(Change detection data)
+--
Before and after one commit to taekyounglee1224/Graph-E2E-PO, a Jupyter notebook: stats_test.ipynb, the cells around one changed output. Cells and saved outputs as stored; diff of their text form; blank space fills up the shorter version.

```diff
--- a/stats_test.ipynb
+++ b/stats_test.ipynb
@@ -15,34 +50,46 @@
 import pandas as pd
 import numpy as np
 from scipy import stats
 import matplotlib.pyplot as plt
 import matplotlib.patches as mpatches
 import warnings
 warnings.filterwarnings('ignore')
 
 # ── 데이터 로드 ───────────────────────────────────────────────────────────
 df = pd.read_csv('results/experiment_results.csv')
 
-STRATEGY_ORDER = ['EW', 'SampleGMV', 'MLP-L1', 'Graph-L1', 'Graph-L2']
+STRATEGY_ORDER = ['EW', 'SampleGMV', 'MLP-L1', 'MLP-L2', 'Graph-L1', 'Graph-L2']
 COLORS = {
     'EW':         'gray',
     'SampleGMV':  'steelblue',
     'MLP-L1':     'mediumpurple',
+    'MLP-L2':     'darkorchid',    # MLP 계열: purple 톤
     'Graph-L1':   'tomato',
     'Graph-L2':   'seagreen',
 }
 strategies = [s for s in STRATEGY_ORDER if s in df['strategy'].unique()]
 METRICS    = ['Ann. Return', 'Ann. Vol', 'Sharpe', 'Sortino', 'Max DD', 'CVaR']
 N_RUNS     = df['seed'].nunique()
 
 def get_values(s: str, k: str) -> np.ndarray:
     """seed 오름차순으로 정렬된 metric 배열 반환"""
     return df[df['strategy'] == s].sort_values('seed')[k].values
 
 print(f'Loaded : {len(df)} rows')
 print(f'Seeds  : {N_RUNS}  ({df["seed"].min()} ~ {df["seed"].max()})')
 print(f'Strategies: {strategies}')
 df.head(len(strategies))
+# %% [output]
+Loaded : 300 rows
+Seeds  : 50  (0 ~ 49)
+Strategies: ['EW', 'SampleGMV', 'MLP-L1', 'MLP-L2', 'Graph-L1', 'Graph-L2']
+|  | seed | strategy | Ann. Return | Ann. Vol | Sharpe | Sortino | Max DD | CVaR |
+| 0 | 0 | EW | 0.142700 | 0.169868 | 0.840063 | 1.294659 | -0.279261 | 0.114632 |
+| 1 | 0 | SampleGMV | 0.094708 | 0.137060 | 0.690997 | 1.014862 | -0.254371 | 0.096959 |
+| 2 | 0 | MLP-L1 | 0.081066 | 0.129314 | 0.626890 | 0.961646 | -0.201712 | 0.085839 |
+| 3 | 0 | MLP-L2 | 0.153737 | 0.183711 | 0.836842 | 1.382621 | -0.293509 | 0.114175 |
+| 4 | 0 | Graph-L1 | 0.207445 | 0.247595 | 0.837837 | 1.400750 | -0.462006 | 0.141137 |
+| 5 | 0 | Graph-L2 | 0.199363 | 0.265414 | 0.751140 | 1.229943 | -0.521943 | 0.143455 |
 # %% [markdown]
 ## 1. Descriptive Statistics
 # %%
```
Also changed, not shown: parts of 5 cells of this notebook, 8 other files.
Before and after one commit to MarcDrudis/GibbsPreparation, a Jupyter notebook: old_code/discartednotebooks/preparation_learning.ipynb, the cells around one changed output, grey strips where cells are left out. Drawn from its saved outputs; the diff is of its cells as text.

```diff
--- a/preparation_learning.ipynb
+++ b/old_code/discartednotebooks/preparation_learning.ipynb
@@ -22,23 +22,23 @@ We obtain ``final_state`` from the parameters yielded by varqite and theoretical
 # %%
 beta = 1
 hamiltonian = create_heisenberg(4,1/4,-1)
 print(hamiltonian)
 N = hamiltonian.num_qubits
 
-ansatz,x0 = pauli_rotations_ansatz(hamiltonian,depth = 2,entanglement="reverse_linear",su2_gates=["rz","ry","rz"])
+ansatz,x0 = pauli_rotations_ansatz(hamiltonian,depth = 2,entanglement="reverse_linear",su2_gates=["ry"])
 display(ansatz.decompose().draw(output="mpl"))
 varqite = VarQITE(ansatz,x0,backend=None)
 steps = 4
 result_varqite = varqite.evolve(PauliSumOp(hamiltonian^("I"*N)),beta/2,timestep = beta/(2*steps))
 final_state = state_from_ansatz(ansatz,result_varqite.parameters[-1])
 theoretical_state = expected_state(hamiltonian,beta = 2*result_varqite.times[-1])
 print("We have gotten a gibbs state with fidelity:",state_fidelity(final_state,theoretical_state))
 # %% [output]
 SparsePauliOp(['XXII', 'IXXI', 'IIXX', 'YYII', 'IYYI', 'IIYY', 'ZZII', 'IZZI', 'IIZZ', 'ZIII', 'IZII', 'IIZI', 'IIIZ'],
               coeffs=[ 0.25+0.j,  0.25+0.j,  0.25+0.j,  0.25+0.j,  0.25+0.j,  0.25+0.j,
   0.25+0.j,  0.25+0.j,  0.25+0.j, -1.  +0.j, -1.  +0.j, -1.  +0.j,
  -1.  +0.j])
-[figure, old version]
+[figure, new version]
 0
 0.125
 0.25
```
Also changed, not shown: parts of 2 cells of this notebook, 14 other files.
+--
Work required: Copy out all of the records shown above exactly.

Solution for this exercise:
Before and after one commit to taekyounglee1224/Graph-E2E-PO, a Jupyter notebook: stats_test.ipynb, the cells around one changed output. Cells and saved outputs as stored; diff of their text form; blank space fills up the shorter version.

```diff
--- a/stats_test.ipynb
+++ b/stats_test.ipynb
@@ -15,34 +50,46 @@
 import pandas as pd
 import numpy as np
 from scipy import stats
 import matplotlib.pyplot as plt
 import matplotlib.patches as mpatches
 import warnings
 warnings.filterwarnings('ignore')
 
 # ── 데이터 로드 ───────────────────────────────────────────────────────────
 df = pd.read_csv('results/experiment_results.csv')
 
-STRATEGY_ORDER = ['EW', 'SampleGMV', 'MLP-L1', 'Graph-L1', 'Graph-L2']
+STRATEGY_ORDER = ['EW', 'SampleGMV', 'MLP-L1', 'MLP-L2', 'Graph-L1', 'Graph-L2']
 COLORS = {
     'EW':         'gray',
     'SampleGMV':  'steelblue',
     'MLP-L1':     'mediumpurple',
+    'MLP-L2':     'darkorchid',    # MLP 계열: purple 톤
     'Graph-L1':   'tomato',
     'Graph-L2':   'seagreen',
 }
 strategies = [s for s in STRATEGY_ORDER if s in df['strategy'].unique()]
 METRICS    = ['Ann. Return', 'Ann. Vol', 'Sharpe', 'Sortino', 'Max DD', 'CVaR']
 N_RUNS     = df['seed'].nunique()
 
 def get_values(s: str, k: str) -> np.ndarray:
     """seed 오름차순으로 정렬된 metric 배열 반환"""
     return df[df['strategy'] == s].sort_values('seed')[k].values
 
 print(f'Loaded : {len(df)} rows')
 print(f'Seeds  : {N_RUNS}  ({df["seed"].min()} ~ {df["seed"].max()})')
 print(f'Strategies: {strategies}')
 df.head(len(strategies))
+# %% [output]
+Loaded : 300 rows
+Seeds  : 50  (0 ~ 49)
+Strategies: ['EW', 'SampleGMV', 'MLP-L1', 'MLP-L2', 'Graph-L1', 'Graph-L2']
+|  | seed | strategy | Ann. Return | Ann. Vol | Sharpe | Sortino | Max DD | CVaR |
+| 0 | 0 | EW | 0.142700 | 0.169868 | 0.840063 | 1.294659 | -0.279261 | 0.114632 |
+| 1 | 0 | SampleGMV | 0.094708 | 0.137060 | 0.690997 | 1.014862 | -0.254371 | 0.096959 |
+| 2 | 0 | MLP-L1 | 0.081066 | 0.129314 | 0.626890 | 0.961646 | -0.201712 | 0.085839 |
+| 3 | 0 | MLP-L2 | 0.153737 | 0.183711 | 0.836842 | 1.382621 | -0.293509 | 0.114175 |
+| 4 | 0 | Graph-L1 | 0.207445 | 0.247595 | 0.837837 | 1.400750 | -0.462006 | 0.141137 |
+| 5 | 0 | Graph-L2 | 0.199363 | 0.265414 | 0.751140 | 1.229943 | -0.521943 | 0.143455 |
 # %% [markdown]
 ## 1. Descriptive Statistics
 # %%
```
Also changed, not shown: parts of 5 cells of this notebook, 8 other files.
Before and after one commit to MarcDrudis/GibbsPreparation, a Jupyter notebook: old_code/discartednotebooks/preparation_learning.ipynb, the cells around one changed output, grey strips where cells are left out. Drawn from its saved outputs; the diff is of its cells as text.

```diff
--- a/preparation_learning.ipynb
+++ b/old_code/discartednotebooks/preparation_learning.ipynb
@@ -22,23 +22,23 @@ We obtain ``final_state`` from the parameters yielded by varqite and theoretical
 # %%
 beta = 1
 hamiltonian = create_heisenberg(4,1/4,-1)
 print(hamiltonian)
 N = hamiltonian.num_qubits
 
-ansatz,x0 = pauli_rotations_ansatz(hamiltonian,depth = 2,entanglement="reverse_linear",su2_gates=["rz","ry","rz"])
+ansatz,x0 = pauli_rotations_ansatz(hamiltonian,depth = 2,entanglement="reverse_linear",su2_gates=["ry"])
 display(ansatz.decompose().draw(output="mpl"))
 varqite = VarQITE(ansatz,x0,backend=None)
 steps = 4
 result_varqite = varqite.evolve(PauliSumOp(hamiltonian^("I"*N)),beta/2,timestep = beta/(2*steps))
 final_state = state_from_ansatz(ansatz,result_varqite.parameters[-1])
 theoretical_state = expected_state(hamiltonian,beta = 2*result_varqite.times[-1])
 print("We have gotten a gibbs state with fidelity:",state_fidelity(final_state,theoretical_state))
 # %% [output]
 SparsePauliOp(['XXII', 'IXXI', 'IIXX', 'YYII', 'IYYI', 'IIYY', 'ZZII', 'IZZI', 'IIZZ', 'ZIII', 'IZII', 'IIZI', 'IIIZ'],
               coeffs=[ 0.25+0.j,  0.25+0.j,  0.25+0.j,  0.25+0.j,  0.25+0.j,  0.25+0.j,
   0.25+0.j,  0.25+0.j,  0.25+0.j, -1.  +0.j, -1.  +0.j, -1.  +0.j,
  -1.  +0.j])
-[figure, old version]
+[figure, new version]
 0
 0.125
 0.25
```
Also changed, not shown: parts of 2 cells of this notebook, 14 other files.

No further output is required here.